Latino families will account for more than $1 out of every $10 spent in the U.S. by 2015. But despite their growing consumer purchasing power, less than 5 percent –1 out of 23 board members– of Fortune 500 companies are Hispanic, according to a new survey.
A total of 196 Fortune 500 and 66 Fortune 100 companies responded to a Corporate Diversity survey, which was sent out by Sen. Robert Menendez (D-NJ). The results show little improvement in the way of Hispanic representation on the boards of the U.S.’s most influential companies.
Only 12 companies of the 196 companies that responded have two or more Hispanics on their board, and 118 companies, or about 60 percent, have none, according to the report.
The survey, Menendez said, was meant “to hold corporate America’s feet to the fire.” And yet more than half of the Fortune 500 companies chose not to respond to the senator’s survey, despite promises of anonymity, he said.

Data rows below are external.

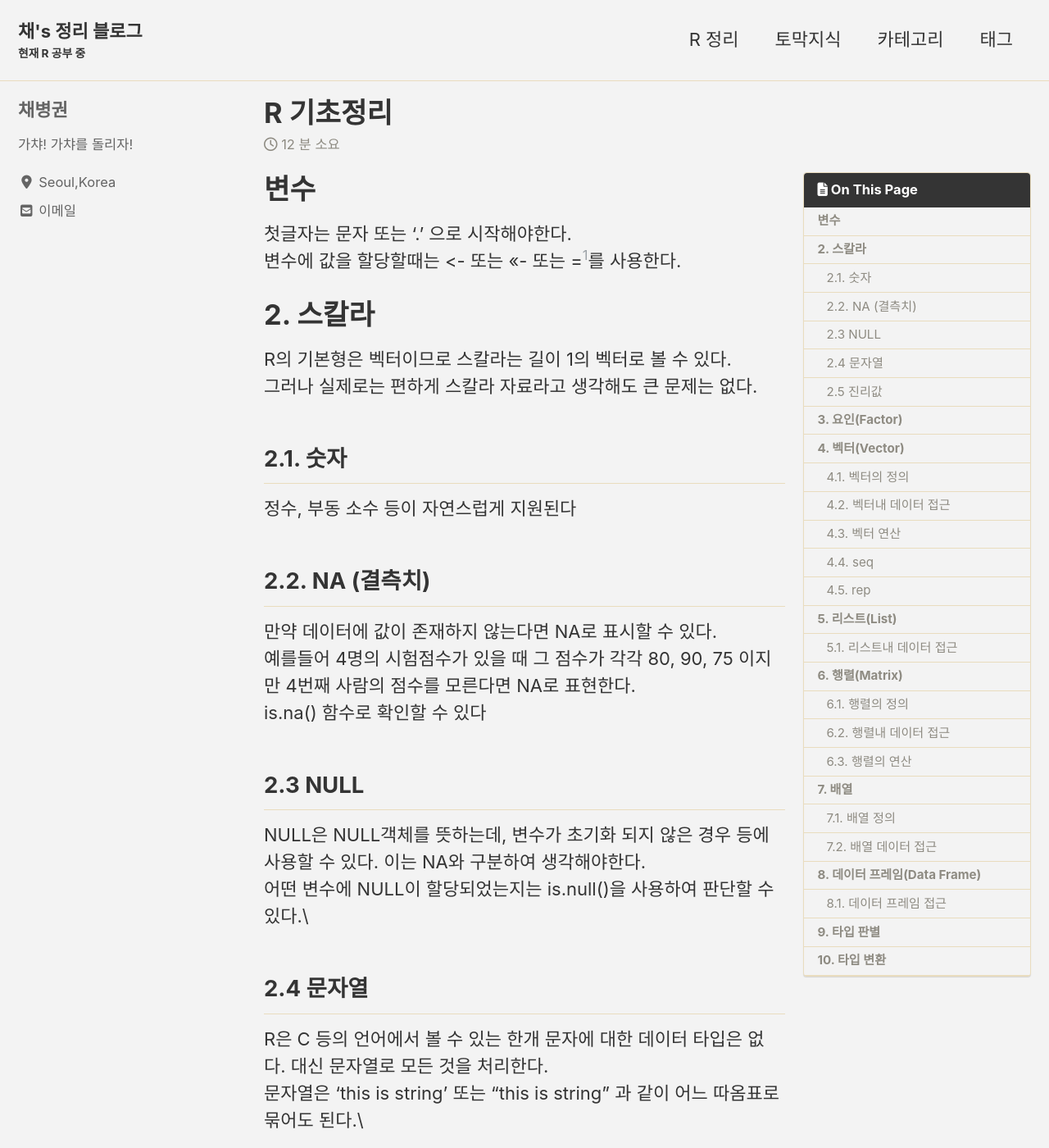
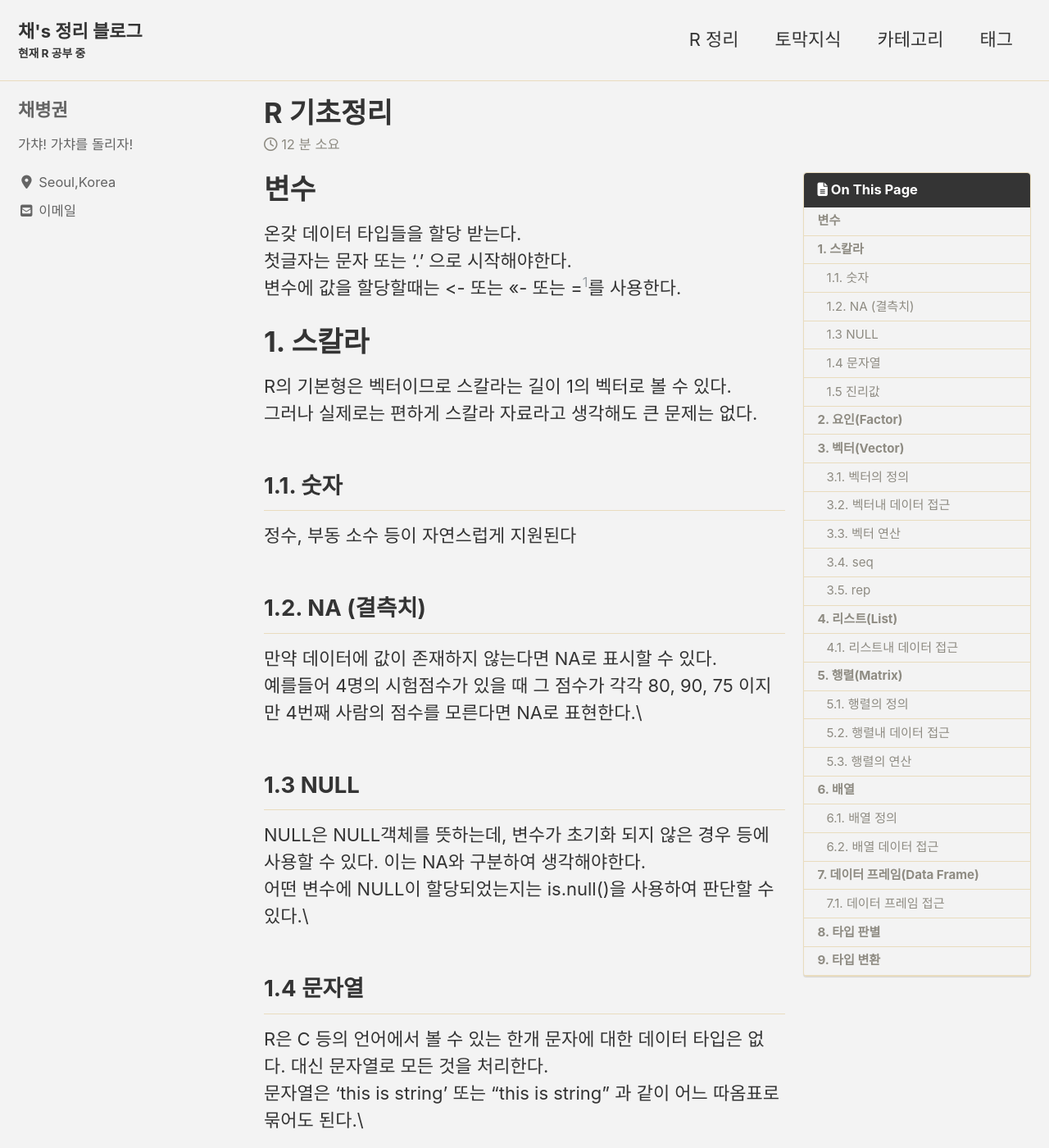
Before and after one commit to ByeongGwonChae/mynotebook, a Jekyll site: the page built from _posts/2020-01-01-R-first-note.md, in a window 1280 px wide and 1400 px high. Shown: the whole window at 82% size. Built offline with Jekyll 4.4.1, drawn with Linux system fonts in a browser that asks for light colours; cached includes are drawn as plain includes; nearby versions of some CDN libraries; some of the changed text lies outside the part shown.

Commit message:
Update 2020-01-01-R-first-note.md

```diff
--- a/_posts/2020-01-01-R-first-note.md
+++ b/_posts/2020-01-01-R-first-note.md
@@ -8,24 +8,24 @@ toc: true
 ---
 
 # 변수
+온갖 데이터 타입들을 할당 받는다.\\
 첫글자는 문자 또는 ‘.’ 으로 시작해야한다.\\
 변수에 값을 할당할때는 <- 또는 <<- 또는 =[^1]를 사용한다.
-# 2. 스칼라
+# 1. 스칼라
 R의 기본형은 벡터이므로 스칼라는 길이 1의 벡터로 볼 수 있다.\\
 그러나 실제로는 편하게 스칼라 자료라고 생각해도 큰 문제는 없다.
-## 2.1. 숫자
+## 1.1. 숫자
 정수, 부동 소수 등이 자연스럽게 지원된다
-## 2.2. NA (결측치)
+## 1.2. NA (결측치)
 만약 데이터에 값이 존재하지 않는다면 NA로 표시할 수 있다.\\
 예를들어 4명의 시험점수가 있을 때 그 점수가 각각 80, 90, 75 이지만 4번째 사람의 점수를 모른다면 NA로 표현한다.\\
-is.na() 함수로 확인할 수 있다
-## 2.3 NULL
+## 1.3 NULL
 NULL은 NULL객체를 뜻하는데, 변수가 초기화 되지 않은 경우 등에 사용할 수 있다. 이는 NA와 구분하여 생각해야한다.\\
 어떤 변수에 NULL이 할당되었는지는 is.null()을 사용하여 판단할 수 있다.\\
-## 2.4 문자열
+## 1.4 문자열
 R은 C 등의 언어에서 볼 수 있는 한개 문자에 대한 데이터 타입은 없다. 대신 문자열로 모든 것을 처리한다.\\
 문자열은 ‘this is string’ 또는 “this is string” 과 같이 어느 따옴표로 묶어도 된다.\\
-## 2.5 진리값
+## 1.5 진리값
 __1) TRUE, T는 참값을 말한다. FALSE, F 는 거짓을 말한다.__\\
 TRUE, FALSE는 예약어(reserved words)이며 T, F는 각각 TRUE와 FALSE로 초기화된 전역 변수이다.\\
 따라서 다음과 같이 T에 FALSE를 할당하는 것이 가능한 반면 TRUE에는 FALSE를 할당할 수 없다.
@@ -87,8 +87,8 @@ Levels: a < b < c
 Levels: a < b < c
 ~~~
 앞서와 달리 Levels에 순서가 < 로 표시되어있음을 볼 수 있다.
-# 4. 벡터(Vector)
-## 4.1. 벡터의 정의
+# 3. 벡터(Vector)
+## 3.1. 벡터의 정의
   벡터는 다른 프로그래밍 언어에서 흔히 보는 배열의 개념으로, 다음과 같이 c() 안에 원하는 인자들을 나열하여 정의한다.
   ~~~ R
 > (x<-c(1,2,3,4,5))
@@ -109,7 +109,7 @@ Levels: a < b < c
 > x <- c (1 , 3 , 4) #벡터의 각 셀에는 이름을 부여할 수 있다. names()에 원하는 이름을 벡터로 넘겨주면 된다.
 > names(x) <- c("kim","seo","park")
 ~~~
-## 4.2. 벡터내 데이터 접근
+## 3.2. 벡터내 데이터 접근
   벡터는 [ ] 안에 인덱스를 적어서 각 요소를 가져올 수 있다. 이때, 인덱스는 다른 언어와 달리 1 로 시작한다.
   또 ‘-인덱스’ 와 같이 음수의 인덱스를 사용해 특정 요소만 제외할 수도 있다.
   벡터의 여러 위치에 저장된 값을 가져오려면 ‘벡터명[색인 벡터]’의 형식을 사용한다
@@ -154,7 +154,7 @@ NULL
 > NROW ( x ) # NROW ()는 벡터와행렬모두사용가능
 [1] 3
 ~~~
-## 4.3. 벡터 연산
+## 3.3. 벡터 연산
 %in% 연산자는 어떤 값이 벡터에 포함되어있는지를 알려준다
   ~~~ R
 > 'a' %in% c('a','b','c')
@@ -174,7 +174,7 @@ NULL
 > setequal(c('a','b','c'), c('a','b','c','c'))
 [1] TRUE
 ~~~
-## 4.4. seq
+## 3.4. seq
 1부터 31까지의 숫자를 저장한 벡터를 표현하려면 c(1, 2, 3, ..., 31)과 같이 숫자를 모두 나열해야한다. 이러한 번거로운 일을 피하기 위해 seq()함수를 쓸 수 있다. seq(시작값, 마지막값, 증가치)의 형태로 호출하면 된다. 이때 증가치는 생략가능하다.
   ~~~ R
 > seq(1,5)
@@ -185,7 +185,7 @@ NULL
 > 1:5
 [1] 1 2 3 4 5
 ~~~
-## 4.5. rep
+## 3.5. rep
 특정 값들이 반복된 벡터를 손쉽게 만드려면 rep()를 사용한다. 다음은 1, 2를 총 5회 반복한 벡터를 만드는 예이다.
   ~~~ R
 > rep(1:2, 5)
@@ -240,9 +240,9 @@ $height
 [1] 1 3 5
 #보다시피 x[1]는 ‘(name, foo)’ 를 갖고 있는 리스트를 반환한다.
 ~~~
-# 6. 행렬(Matrix)
+# 5. 행렬(Matrix)
 벡터와 마찬가지로 행렬에는 한가지 유형의 스칼라만 저장할 수 있다.
-## 6.1. 행렬의 정의
+## 5.1. 행렬의 정의
 행렬은 matrix( )를 사용해 표현한다. 다음은 1, 2, 3, 4, 5, 6, 7, 8, 9로 구성된 3행 3열의 행렬을 만드는 방법이다.
   ~~~ R
 > matrix(c(1:9),nrow=3)
@@ -264,7 +264,7 @@ $height
 #행렬의 행과 열에 명칭을 부여하고 싶다면 dimnames()를 사용한다.
 > matrix(c(1:9),nrow=3, dimnames=list(c('item1','item2','item3'), c('feature1','feature2','feature3')))
 ~~~
-## 6.2. 행렬내 데이터 접근
+## 5.2. 행렬내 데이터 접근
 ~~~ R
 행렬의 각 요소는 ‘행렬이름[행인덱스, 열인덱스]’로 접근할 수 있다. 이 때, 인덱스는 벡터의 경우와 마찬가지로 1부터 시작한다.
   > (x <- matrix(c(1:9),ncol=3))
@@ -295,7 +295,7 @@ $height
 feature1 feature2 feature3
    147
 ~~~
-## 6.3. 행렬의 연산
+## 5.3. 행렬의 연산
   ~~~ R
 > (x <- matrix(c(1:9),nrow=3))
    [,1] [,2] [,3]
@@ -358,8 +358,8 @@ feature1 feature2 feature3
 > nrow(x)
 [1] 2
 ~~~
-# 7. 배열
-## 7.1. 배열 정의
+# 6. 배열
+## 6.1. 배열 정의
 matrix가 2차원 행렬이라면 배열(array)은 n차원 행렬이다. 예를들어 3x4 matrix는 다음과 같이 array를 사용해 표현할 수 있다.
   ~~~ R
 > matrix(1:12, ncol=4)
@@ -387,7 +387,7 @@ matrix가 2차원 행렬이라면 배열(array)은 n차원 행렬이다. 예를
 [1,]9   11
 [2,]   10   12
 ~~~
-## 7.2. 배열 데이터 접근
+## 6.2. 배열 데이터 접근
 행렬의 경우와 유사한 방식으로 각 요소에 접근할 수 있다. 또, 배열의 차원은 dim() 함수를 통해 알 수 있다
   ~~~ R
 > (x<-array(1:12,dim=c(2,2,3)))
@@ -412,7 +412,7 @@ matrix가 2차원 행렬이라면 배열(array)은 n차원 행렬이다. 예를
 > dim(x)
 [1] 2 2 3
 ~~~
-# 8. 데이터 프레임(Data Frame)
+# 7. 데이터 프레임(Data Frame)
 데이터 프레임은 R에서 가장 중요한 자료형이다. 데이터 프레임은 행렬과 마찬가지의 모습을 하고 있지만 행렬과 달리 다양한 변수, 관측치(observations), 범주 등을 표현하기 위해 특화되어있다.
 data.frame() 을 사용해 정의한다
   ~~~ R
@@ -441,7 +441,7 @@ data.frame() 을 사용해 정의한다
 4 4  8 F 12
 5 5 10 M 15
 ~~~
-## 8.1. 데이터 프레임 접근
+## 7.1. 데이터 프레임 접근
   ~~~ R
 > d$x
 [1] 1 2 3 4 5
@@ -500,12 +500,12 @@ data.frame() 을 사용해 정의한다
 2 5 8
 3 6 9
 ~~~
-# 9. 타입 판별
+# 8. 타입 판별
 데이터를 처리하기 위해 여러 함수를 호출하다보면 반환된 결과의 타입이 무엇인지 분명하지 않을때가 있다. 이때는 다음과 같이 class()를 사용할 수 있다.
 또는 str()문으로도 확인해 볼수 있다.
 벡터와 행렬의 결과가 유사해보이지만 벡터의 경우 차원이 [1:2](1차원에 값이 2개)라고 표시되어있는 반면, 행렬은 차원이 [1:2, 1](2차원이고 2행 1열)로 표시되어 있는 점이 다르다.
 is.factor, is.numeric (숫자 벡터), is.character(문자열 벡터), is.matrix, is.data.frame 등의 ‘is.\*’ 형태의 함수들을 사용해 데이터의 타입을 확인 할 수 있다. 다음 코드에 몇가지 예를 보였다.
-# 10. 타입 변환
+# 9. 타입 변환
 타입간의 변환은 각 타입에 인자로 변환할 데이터를 넘기거나, ‘as.\*’ 종류의 함수를 사용하여 수행할 수 있다.
 다음은 행렬을 data.frame()의 인자로 넘겨 데이터 프레임으로 형변환 하는 예이다.
   ~~~ R
```
Also changed, not shown: other parts of _posts/2020-01-01-R-first-note.md (+3 -3 lines).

“That shows me we still have a long way to go,” Menendez said in a letter included in the report.
Hispanic purchasing power is set to reach 1.5 trillion dollars by 2015, according to the Selig Center for Economic Growth, representing 11 percent of the nation’s total purchasing power. But in 2011, just 4.32 percent of board members in Fortune 500 companies were Hispanic, that’s less than half a percent per board. While low, the number is actually higher than it was a year earlier, when 3.28 percent of board directors were Latinos.
In comparison, white men accounted for 64.39 percent of all board room positions, down from 67.51 in 2010. Women accounted for 19.18 percent, up from 18.04 percent the year before, and African Americans accounted for 9.33 percent of board rooms positions, up from 8.77 percent in 2010.
“I think it’s disgraceful,” said Charles P. Garcia, CEO of Garcia-Trujillo, a company that helps Fortune 500 and multi-national management teams significantly grow their market share in the Hispanic market. “They want to sell to Hispanics, but they don’t make an effort to get qualified Hispanics on their boards. They can choose from thousands and they don’t because they don’t really care.”
Fortune 500 companies are recognizing that Latinos are a growing market, but the problem is the effort hasn’t trickled to the top. Diversity panels and programs can only do so much, said Garcia, who makes a living teaching Fortune 500 companies how to target the Hispanic market.
He said the main problem is the dearth of Hispanics among top decision makers.
A CEO, he said, is dependent on the seven to 10 senior vice presidents he surrounds himself with –and if there is no Hispanic voice, “that’s a problem,” he added.
Landing a board member position is difficult – and lucrative. The plum (they meet only a handful of times a year), well-paying board members are usually appointed based on who they know in the company. According to the National Association of Corporate Directors, about 74 percent of respondents said personal networking or word of mouth was the way they were selected as board members for Fortune 1000 companies.
Whether companies are doing enough to recruit Hispanics is up for interpretation. But Garcia, a former board member for Winn-Dixie, said the bigger problem is that Hispanics are not doing a good enough job to bring about change. National organizations can only go so far in calling out Fortune 500 companies – especially then they are accepting loads of cash from companies not hiring Latinos.
“No one is calling out specific companies, or taking out a full page add in The Wall Street Journal,” Garcia said.
Pablo Schneider, president of Corporate Creations, the largest minority-owned registered agent provider, said boards need to cast a wider net than simply recruiting former CEOs to their boards.
“If the predominant criterion for board candidates is that they are sitting or retired CEOs,” Schneider said, “the lack of board diversity will continue – as there are only approximately 40 Fortune 500 CEOs who are women and minorities.”